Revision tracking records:

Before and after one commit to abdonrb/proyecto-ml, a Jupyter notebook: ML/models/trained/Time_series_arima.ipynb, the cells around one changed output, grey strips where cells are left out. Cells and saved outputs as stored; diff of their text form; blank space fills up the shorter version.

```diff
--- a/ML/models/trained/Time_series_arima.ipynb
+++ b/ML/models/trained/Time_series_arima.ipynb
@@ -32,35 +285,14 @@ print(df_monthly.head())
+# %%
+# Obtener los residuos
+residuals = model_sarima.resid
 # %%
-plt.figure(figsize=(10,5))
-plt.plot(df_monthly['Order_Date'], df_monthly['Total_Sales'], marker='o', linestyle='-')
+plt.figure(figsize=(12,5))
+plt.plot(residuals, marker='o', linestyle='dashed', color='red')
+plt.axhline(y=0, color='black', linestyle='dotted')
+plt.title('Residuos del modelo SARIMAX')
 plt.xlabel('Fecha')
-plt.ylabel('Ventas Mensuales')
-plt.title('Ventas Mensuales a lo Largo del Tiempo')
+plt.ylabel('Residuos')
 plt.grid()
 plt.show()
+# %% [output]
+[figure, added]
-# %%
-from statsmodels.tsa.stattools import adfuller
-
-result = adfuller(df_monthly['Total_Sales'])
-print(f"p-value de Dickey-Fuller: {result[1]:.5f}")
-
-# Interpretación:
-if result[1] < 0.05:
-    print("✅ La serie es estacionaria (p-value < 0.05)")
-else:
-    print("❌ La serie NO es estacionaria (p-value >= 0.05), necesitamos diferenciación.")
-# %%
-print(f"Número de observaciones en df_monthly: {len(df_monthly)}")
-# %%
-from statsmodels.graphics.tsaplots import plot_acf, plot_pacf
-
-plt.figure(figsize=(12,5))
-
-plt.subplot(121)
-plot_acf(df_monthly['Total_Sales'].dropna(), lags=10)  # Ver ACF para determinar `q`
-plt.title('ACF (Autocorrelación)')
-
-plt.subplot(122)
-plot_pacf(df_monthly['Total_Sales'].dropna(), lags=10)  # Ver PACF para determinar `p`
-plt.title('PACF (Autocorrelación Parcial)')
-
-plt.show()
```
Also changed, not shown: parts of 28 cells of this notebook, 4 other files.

== WORK REQUIRED ==
In the records above, find every line that contains the word "print" and copy it.

== FINAL ANSWER ==
@@ -32,35 +285,14 @@ print(df_monthly.head())
-print(f"p-value de Dickey-Fuller: {result[1]:.5f}")
-    print("✅ La serie es estacionaria (p-value < 0.05)")
-    print("❌ La serie NO es estacionaria (p-value >= 0.05), necesitamos diferenciación.")
-print(f"Número de observaciones en df_monthly: {len(df_monthly)}")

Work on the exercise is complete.